(Beginning of Supplied records)

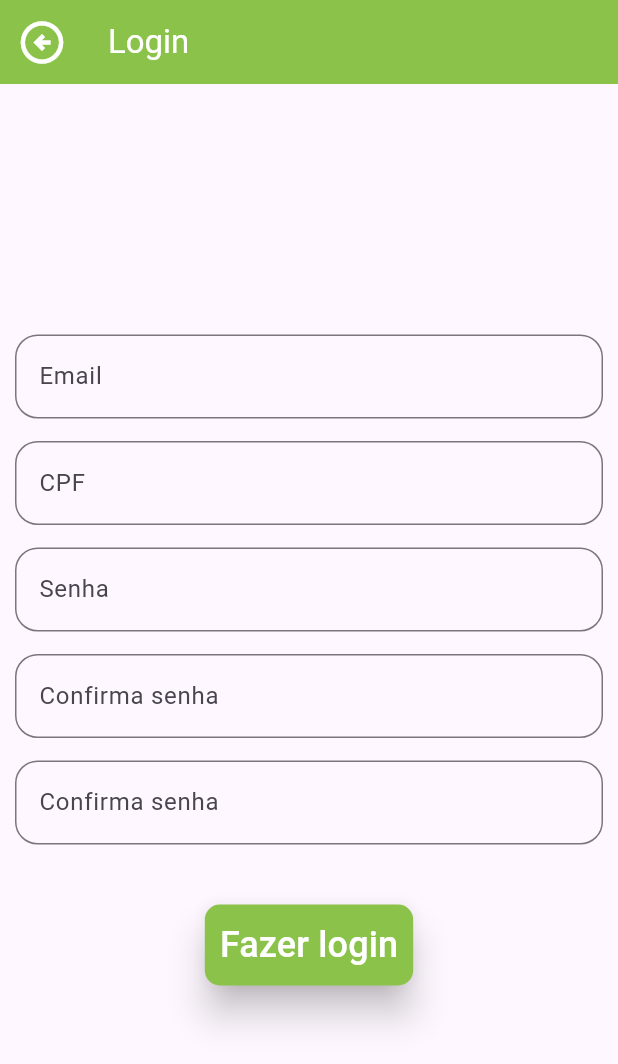
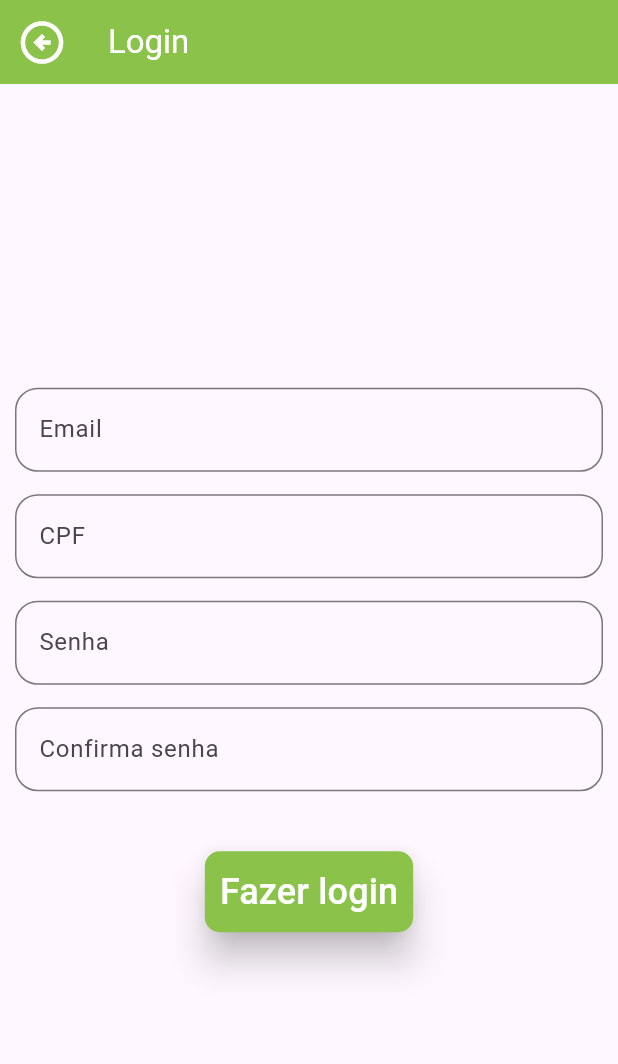
Before and after one commit to adilsonjuniordev/seminario_flutter_puc, a Flutter app: the screen it shows after launch, after a tap on "ENTRAR", on a phone screen of 412 x 824 dp. Shown: the top 1064 px of the screen. Run offline on Flutter 3.47's test engine with Material 3 defaults, Android fonts, the phone set to English and light mode, and no system bars; our stand-ins replace flutter_animate; missing offline and left inert: validatorless.

Commit message:
Atualização do Flutter e ajustes

```diff
--- a/lib/app/features/login/login_page.dart
+++ b/lib/app/features/login/login_page.dart
@@ -93,21 +93,6 @@ class _LoginPageState extends State<LoginPage> {
                     FocusScope.of(context).unfocus();
                   },
                 ),
-                const SizedBox(height: 15),
-                TextFormField(
-                  controller: passwordConfirmEC,
-                  validator: Validatorless.multiple([
-                    Validatorless.required('Confirma senha é obrigatório'),
-                    Validatorless.min(8, 'Senha muito fraca'),
-                    Validatorless.compare(passwordEC, 'Senhas não conferem'),
-                  ]),
-                  decoration: const InputDecoration(hintText: 'Confirma senha'),
-                  keyboardType: TextInputType.visiblePassword,
-                  obscureText: true,
-                  onTapOutside: (pointer) {
-                    FocusScope.of(context).unfocus();
-                  },
-                ),
                 const SizedBox(height: 40),
                 ElevatedButton(
                   onPressed: () {
--- a/pubspec.yaml
+++ b/pubspec.yaml
@@ -19,7 +19,7 @@ publish_to: 'none' # Remove this line if you wish to publish to pub.dev
 version: 1.0.0+1
 
 environment:
-  sdk: '>=3.1.5 <4.0.0'
+  sdk: '>=3.2.1 <4.0.0'
 
 # Dependencies specify other packages that your package needs in order to work.
 # To automatically upgrade your package dependencies to the latest versions
```
Also changed, not shown: pubspec.lock.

(End of Supplied records)

About this exercise >> Every record above should reappear exactly, with the pictures gone.

Task answer >>
Before and after one commit to adilsonjuniordev/seminario_flutter_puc, a Flutter app: the screen it shows after launch, after a tap on "ENTRAR", on a phone screen of 412 x 824 dp. Shown: the top 1064 px of the screen. Run offline on Flutter 3.47's test engine with Material 3 defaults, Android fonts, the phone set to English and light mode, and no system bars; our stand-ins replace flutter_animate; missing offline and left inert: validatorless.

Commit message:
Atualização do Flutter e ajustes

```diff
--- a/lib/app/features/login/login_page.dart
+++ b/lib/app/features/login/login_page.dart
@@ -93,21 +93,6 @@ class _LoginPageState extends State<LoginPage> {
                     FocusScope.of(context).unfocus();
                   },
                 ),
-                const SizedBox(height: 15),
-                TextFormField(
-                  controller: passwordConfirmEC,
-                  validator: Validatorless.multiple([
-                    Validatorless.required('Confirma senha é obrigatório'),
-                    Validatorless.min(8, 'Senha muito fraca'),
-                    Validatorless.compare(passwordEC, 'Senhas não conferem'),
-                  ]),
-                  decoration: const InputDecoration(hintText: 'Confirma senha'),
-                  keyboardType: TextInputType.visiblePassword,
-                  obscureText: true,
-                  onTapOutside: (pointer) {
-                    FocusScope.of(context).unfocus();
-                  },
-                ),
                 const SizedBox(height: 40),
                 ElevatedButton(
                   onPressed: () {
--- a/pubspec.yaml
+++ b/pubspec.yaml
@@ -19,7 +19,7 @@ publish_to: 'none' # Remove this line if you wish to publish to pub.dev
 version: 1.0.0+1
 
 environment:
-  sdk: '>=3.1.5 <4.0.0'
+  sdk: '>=3.2.1 <4.0.0'
 
 # Dependencies specify other packages that your package needs in order to work.
 # To automatically upgrade your package dependencies to the latest versions
```
Also changed, not shown: pubspec.lock.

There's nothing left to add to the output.